======== Dataset records

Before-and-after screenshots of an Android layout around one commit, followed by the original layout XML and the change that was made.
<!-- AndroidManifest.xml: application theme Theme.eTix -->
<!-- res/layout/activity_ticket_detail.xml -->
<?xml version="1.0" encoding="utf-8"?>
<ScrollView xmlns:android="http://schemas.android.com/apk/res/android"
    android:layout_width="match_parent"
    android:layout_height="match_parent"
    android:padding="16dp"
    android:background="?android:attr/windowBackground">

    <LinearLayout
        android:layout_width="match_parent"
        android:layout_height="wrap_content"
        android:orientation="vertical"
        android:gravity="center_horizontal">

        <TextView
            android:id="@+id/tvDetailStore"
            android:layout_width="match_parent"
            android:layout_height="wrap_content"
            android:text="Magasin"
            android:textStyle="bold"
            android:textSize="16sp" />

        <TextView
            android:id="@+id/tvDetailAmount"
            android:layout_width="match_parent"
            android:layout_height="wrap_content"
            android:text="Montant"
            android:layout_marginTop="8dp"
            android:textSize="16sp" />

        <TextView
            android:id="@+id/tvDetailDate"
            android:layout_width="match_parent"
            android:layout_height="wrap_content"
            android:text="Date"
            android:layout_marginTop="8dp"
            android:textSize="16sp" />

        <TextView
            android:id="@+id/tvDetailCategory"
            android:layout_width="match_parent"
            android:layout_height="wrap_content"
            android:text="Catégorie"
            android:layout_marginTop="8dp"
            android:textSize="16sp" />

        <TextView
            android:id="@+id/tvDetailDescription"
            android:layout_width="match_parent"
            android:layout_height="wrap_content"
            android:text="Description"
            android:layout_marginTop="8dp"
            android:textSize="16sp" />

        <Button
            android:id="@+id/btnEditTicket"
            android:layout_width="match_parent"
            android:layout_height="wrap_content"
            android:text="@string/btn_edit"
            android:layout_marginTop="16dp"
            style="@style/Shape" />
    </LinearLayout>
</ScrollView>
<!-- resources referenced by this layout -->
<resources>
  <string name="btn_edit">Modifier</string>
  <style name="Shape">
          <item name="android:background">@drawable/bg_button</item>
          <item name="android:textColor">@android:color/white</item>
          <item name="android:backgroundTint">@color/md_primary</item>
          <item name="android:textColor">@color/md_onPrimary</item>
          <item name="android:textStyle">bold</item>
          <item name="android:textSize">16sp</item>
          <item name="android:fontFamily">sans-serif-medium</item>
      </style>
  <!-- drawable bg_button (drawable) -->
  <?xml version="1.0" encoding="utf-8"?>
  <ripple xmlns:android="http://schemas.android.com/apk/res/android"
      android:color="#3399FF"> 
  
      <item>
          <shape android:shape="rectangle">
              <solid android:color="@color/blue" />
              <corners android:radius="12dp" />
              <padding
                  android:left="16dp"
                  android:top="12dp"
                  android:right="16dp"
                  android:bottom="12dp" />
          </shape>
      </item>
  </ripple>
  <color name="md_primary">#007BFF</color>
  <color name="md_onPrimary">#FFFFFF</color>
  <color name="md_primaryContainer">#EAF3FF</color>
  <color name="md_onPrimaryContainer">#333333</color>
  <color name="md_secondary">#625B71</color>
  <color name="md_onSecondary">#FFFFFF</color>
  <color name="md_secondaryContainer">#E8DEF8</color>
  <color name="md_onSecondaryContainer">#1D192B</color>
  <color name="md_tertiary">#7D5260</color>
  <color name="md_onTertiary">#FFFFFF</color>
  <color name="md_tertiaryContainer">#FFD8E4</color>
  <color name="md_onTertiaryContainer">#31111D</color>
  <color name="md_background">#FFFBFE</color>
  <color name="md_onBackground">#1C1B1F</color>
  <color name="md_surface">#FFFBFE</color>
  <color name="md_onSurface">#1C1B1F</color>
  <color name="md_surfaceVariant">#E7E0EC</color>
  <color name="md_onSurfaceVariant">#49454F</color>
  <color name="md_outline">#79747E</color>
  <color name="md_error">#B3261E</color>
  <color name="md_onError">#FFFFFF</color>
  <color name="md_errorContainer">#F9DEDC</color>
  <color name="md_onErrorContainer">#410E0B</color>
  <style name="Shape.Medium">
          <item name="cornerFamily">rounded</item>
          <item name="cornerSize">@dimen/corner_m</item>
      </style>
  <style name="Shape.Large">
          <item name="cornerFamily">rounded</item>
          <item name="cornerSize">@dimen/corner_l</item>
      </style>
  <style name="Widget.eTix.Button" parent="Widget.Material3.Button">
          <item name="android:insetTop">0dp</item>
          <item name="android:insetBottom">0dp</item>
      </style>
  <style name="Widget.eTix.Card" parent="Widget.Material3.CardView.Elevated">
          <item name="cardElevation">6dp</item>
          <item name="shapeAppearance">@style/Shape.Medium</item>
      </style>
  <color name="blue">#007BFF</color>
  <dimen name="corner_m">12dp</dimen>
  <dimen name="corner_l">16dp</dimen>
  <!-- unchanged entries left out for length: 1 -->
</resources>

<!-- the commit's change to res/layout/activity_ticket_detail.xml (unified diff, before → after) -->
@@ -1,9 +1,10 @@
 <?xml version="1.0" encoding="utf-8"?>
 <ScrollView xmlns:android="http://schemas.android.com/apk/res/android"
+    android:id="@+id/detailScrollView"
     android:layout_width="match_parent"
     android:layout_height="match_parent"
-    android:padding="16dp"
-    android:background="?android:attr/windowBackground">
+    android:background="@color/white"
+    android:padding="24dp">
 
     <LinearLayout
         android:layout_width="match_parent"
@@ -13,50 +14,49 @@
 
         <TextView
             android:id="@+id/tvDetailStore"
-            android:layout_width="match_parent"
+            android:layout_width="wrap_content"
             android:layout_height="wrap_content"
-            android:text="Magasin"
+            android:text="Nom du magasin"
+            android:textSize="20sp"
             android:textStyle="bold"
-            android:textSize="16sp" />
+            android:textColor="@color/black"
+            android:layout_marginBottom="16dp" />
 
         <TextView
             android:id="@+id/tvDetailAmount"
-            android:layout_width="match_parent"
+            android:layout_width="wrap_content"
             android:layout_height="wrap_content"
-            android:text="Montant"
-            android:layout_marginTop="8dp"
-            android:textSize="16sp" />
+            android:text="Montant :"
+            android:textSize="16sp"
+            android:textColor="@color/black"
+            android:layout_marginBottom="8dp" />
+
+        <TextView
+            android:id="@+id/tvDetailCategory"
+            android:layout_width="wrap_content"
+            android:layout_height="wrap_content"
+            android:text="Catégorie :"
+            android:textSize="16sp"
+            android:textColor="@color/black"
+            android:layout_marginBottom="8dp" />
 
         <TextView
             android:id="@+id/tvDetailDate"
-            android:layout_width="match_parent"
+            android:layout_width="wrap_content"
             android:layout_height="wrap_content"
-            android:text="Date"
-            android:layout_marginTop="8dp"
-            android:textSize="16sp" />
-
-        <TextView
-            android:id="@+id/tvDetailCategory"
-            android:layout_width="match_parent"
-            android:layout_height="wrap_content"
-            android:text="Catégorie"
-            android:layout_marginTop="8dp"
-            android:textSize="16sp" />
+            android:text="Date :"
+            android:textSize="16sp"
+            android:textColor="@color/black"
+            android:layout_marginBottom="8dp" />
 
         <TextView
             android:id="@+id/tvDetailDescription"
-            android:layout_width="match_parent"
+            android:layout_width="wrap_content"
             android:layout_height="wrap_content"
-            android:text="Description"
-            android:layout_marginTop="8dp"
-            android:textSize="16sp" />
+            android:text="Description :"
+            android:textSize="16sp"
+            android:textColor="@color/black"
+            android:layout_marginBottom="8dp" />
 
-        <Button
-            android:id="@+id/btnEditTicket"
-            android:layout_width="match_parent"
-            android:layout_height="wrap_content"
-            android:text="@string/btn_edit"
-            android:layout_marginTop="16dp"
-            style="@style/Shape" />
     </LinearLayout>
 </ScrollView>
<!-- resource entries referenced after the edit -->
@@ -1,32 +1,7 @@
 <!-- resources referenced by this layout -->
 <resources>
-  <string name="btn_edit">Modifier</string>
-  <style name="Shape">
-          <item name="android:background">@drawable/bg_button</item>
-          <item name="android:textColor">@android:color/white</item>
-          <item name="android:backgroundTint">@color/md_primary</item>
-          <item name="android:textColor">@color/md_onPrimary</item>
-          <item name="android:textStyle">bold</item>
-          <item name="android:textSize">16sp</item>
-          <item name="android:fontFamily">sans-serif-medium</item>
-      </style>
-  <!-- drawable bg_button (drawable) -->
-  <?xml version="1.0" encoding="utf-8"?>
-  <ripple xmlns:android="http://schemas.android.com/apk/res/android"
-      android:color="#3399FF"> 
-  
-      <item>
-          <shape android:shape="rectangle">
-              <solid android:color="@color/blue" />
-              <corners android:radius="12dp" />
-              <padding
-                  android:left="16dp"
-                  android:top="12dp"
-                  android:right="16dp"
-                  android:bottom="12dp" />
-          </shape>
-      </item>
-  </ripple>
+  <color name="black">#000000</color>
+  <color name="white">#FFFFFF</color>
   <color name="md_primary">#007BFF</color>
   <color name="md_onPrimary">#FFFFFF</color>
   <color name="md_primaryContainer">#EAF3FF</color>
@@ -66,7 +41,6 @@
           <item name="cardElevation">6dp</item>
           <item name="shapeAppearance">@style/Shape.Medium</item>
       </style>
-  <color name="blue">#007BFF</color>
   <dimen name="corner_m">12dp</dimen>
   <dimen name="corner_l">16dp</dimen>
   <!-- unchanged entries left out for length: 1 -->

================

§ Task:
Scan the listing for "padding" and copy out each line that has it.

§ Written answer:
    android:padding="16dp"
              <padding
-    android:padding="16dp"
+    android:padding="24dp">
-              <padding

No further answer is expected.